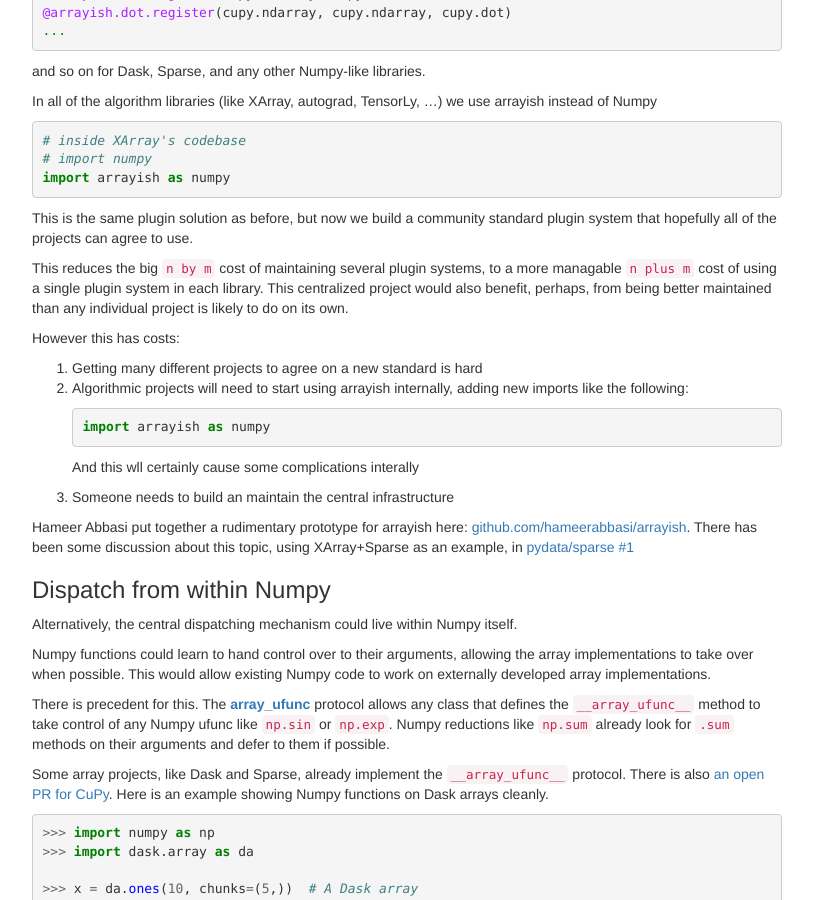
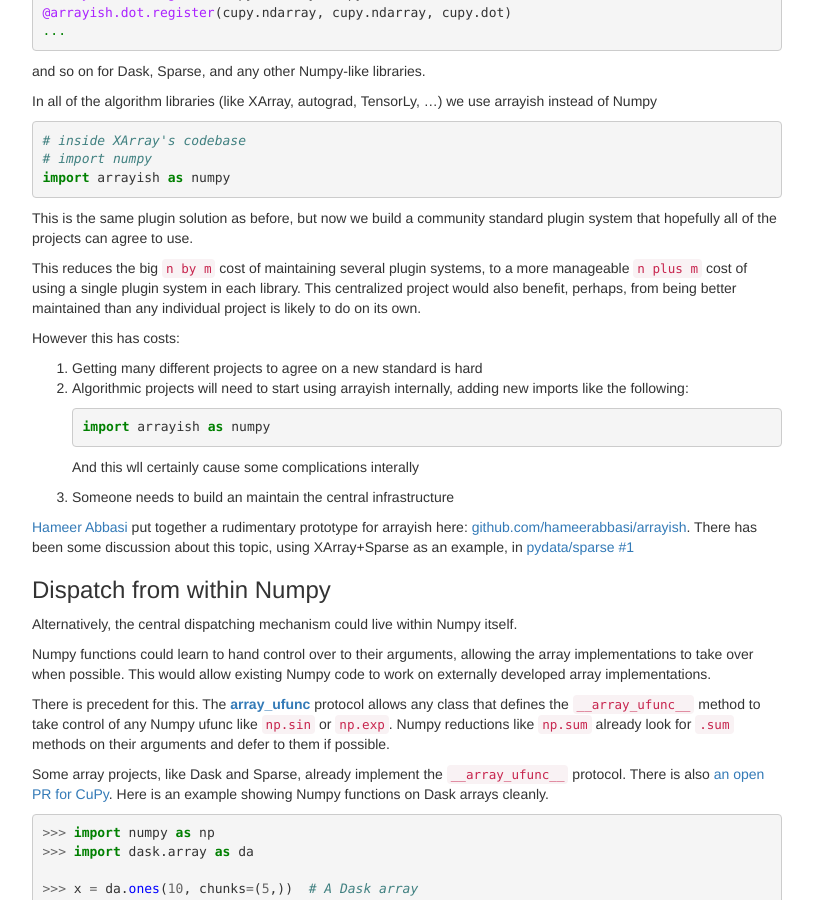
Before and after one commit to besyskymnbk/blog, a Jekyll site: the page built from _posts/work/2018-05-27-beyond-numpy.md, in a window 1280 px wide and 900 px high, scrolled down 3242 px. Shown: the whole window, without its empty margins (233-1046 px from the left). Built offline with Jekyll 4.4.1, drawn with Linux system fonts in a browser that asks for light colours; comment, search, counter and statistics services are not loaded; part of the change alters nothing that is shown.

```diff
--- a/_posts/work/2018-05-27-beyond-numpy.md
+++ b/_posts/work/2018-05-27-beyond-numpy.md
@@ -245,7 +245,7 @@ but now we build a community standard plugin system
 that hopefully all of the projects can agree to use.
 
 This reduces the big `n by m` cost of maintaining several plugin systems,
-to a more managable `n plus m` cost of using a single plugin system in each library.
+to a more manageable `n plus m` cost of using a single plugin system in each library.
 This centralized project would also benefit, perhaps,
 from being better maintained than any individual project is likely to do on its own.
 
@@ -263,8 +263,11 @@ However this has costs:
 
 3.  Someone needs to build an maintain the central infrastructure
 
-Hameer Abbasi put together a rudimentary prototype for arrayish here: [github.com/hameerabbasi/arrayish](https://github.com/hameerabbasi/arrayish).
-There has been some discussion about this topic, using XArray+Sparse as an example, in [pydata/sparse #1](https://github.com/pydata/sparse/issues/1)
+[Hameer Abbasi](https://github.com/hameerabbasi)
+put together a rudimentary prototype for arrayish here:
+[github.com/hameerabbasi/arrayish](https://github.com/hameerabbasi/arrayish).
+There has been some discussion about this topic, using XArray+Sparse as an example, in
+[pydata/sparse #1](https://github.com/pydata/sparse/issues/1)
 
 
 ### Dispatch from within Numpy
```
============
• Exercise brief:
Go through the listing above and list every line that has the word "https".

• Answer for this exercise:
-Hameer Abbasi put together a rudimentary prototype for arrayish here: [github.com/hameerabbasi/arrayish](https://github.com/hameerabbasi/arrayish).
-There has been some discussion about this topic, using XArray+Sparse as an example, in [pydata/sparse #1](https://github.com/pydata/sparse/issues/1)
+[Hameer Abbasi](https://github.com/hameerabbasi)
+[github.com/hameerabbasi/arrayish](https://github.com/hameerabbasi/arrayish).
+[pydata/sparse #1](https://github.com/pydata/sparse/issues/1)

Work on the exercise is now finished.